▶ [Input material]
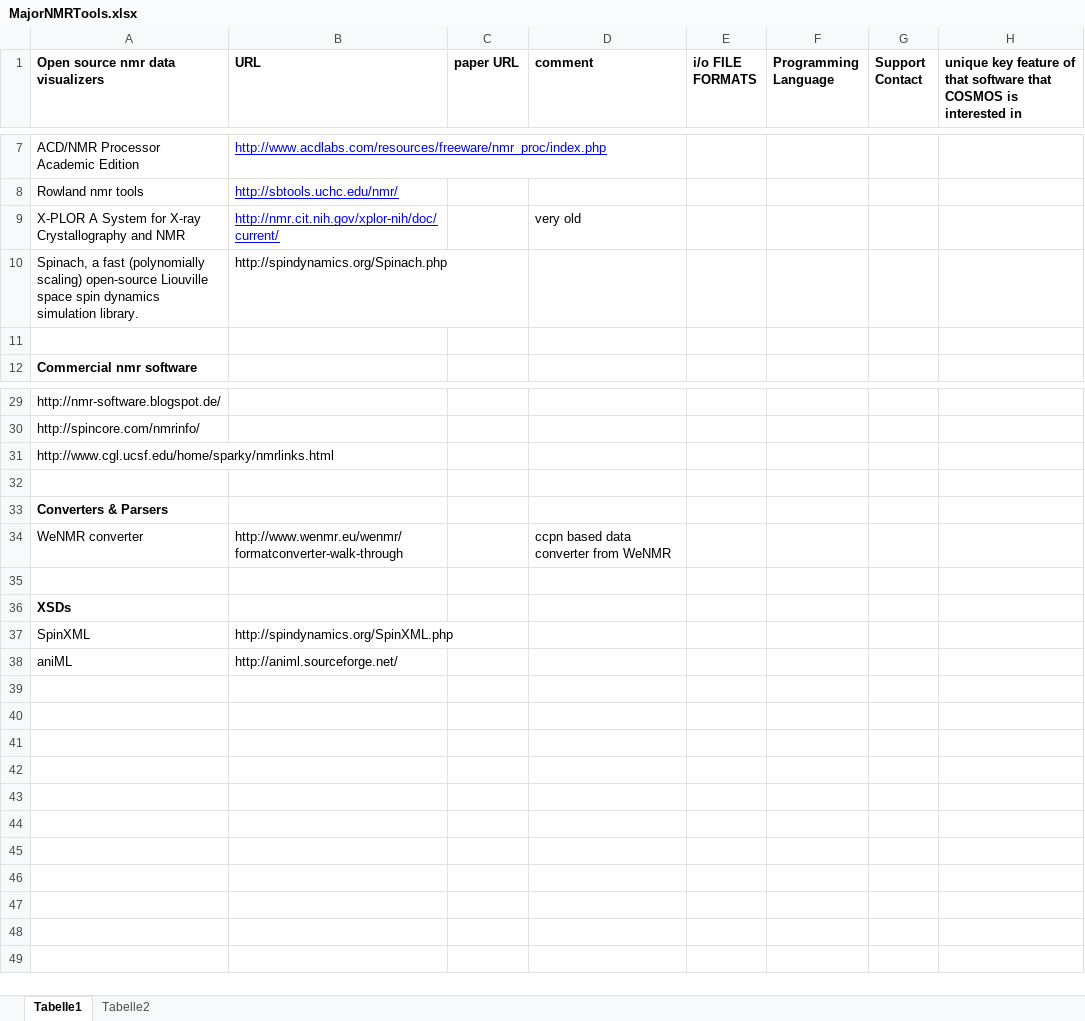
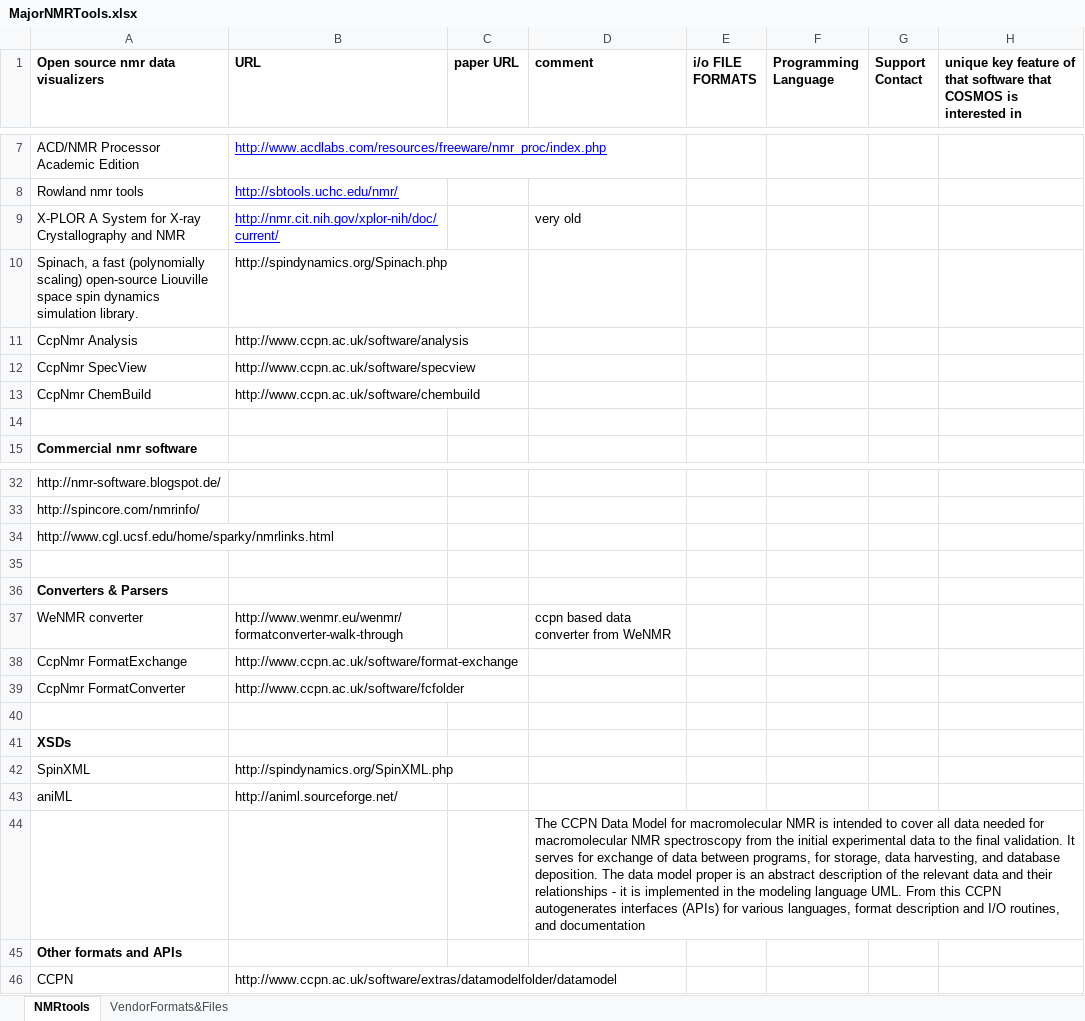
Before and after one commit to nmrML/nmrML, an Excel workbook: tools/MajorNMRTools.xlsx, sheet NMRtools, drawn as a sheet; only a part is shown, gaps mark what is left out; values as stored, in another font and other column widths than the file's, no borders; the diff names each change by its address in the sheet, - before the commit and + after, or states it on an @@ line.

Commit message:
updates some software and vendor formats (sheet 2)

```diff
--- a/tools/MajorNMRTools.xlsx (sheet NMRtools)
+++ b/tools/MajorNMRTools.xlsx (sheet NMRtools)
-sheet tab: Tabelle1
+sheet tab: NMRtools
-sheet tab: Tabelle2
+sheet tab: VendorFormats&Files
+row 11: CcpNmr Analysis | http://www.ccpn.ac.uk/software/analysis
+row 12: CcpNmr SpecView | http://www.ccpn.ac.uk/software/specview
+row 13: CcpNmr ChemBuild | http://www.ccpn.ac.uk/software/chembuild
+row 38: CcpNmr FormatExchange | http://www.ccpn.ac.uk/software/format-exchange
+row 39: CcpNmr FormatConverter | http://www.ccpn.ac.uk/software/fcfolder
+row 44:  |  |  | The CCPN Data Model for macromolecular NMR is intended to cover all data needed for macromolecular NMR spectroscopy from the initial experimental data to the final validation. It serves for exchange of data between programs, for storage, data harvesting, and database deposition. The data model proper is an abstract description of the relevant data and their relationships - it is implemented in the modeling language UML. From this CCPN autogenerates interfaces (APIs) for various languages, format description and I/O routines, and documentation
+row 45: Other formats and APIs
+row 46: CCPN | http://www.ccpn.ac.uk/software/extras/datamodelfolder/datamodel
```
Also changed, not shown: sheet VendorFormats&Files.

▶ [Activity]
Each record above should be duplicated word for word, with no pictures included.

▶ [Expected answer]
Before and after one commit to nmrML/nmrML, an Excel workbook: tools/MajorNMRTools.xlsx, sheet NMRtools, drawn as a sheet; only a part is shown, gaps mark what is left out; values as stored, in another font and other column widths than the file's, no borders; the diff names each change by its address in the sheet, - before the commit and + after, or states it on an @@ line.

Commit message:
updates some software and vendor formats (sheet 2)

```diff
--- a/tools/MajorNMRTools.xlsx (sheet NMRtools)
+++ b/tools/MajorNMRTools.xlsx (sheet NMRtools)
-sheet tab: Tabelle1
+sheet tab: NMRtools
-sheet tab: Tabelle2
+sheet tab: VendorFormats&Files
+row 11: CcpNmr Analysis | http://www.ccpn.ac.uk/software/analysis
+row 12: CcpNmr SpecView | http://www.ccpn.ac.uk/software/specview
+row 13: CcpNmr ChemBuild | http://www.ccpn.ac.uk/software/chembuild
+row 38: CcpNmr FormatExchange | http://www.ccpn.ac.uk/software/format-exchange
+row 39: CcpNmr FormatConverter | http://www.ccpn.ac.uk/software/fcfolder
+row 44:  |  |  | The CCPN Data Model for macromolecular NMR is intended to cover all data needed for macromolecular NMR spectroscopy from the initial experimental data to the final validation. It serves for exchange of data between programs, for storage, data harvesting, and database deposition. The data model proper is an abstract description of the relevant data and their relationships - it is implemented in the modeling language UML. From this CCPN autogenerates interfaces (APIs) for various languages, format description and I/O routines, and documentation
+row 45: Other formats and APIs
+row 46: CCPN | http://www.ccpn.ac.uk/software/extras/datamodelfolder/datamodel
```
Also changed, not shown: sheet VendorFormats&Files.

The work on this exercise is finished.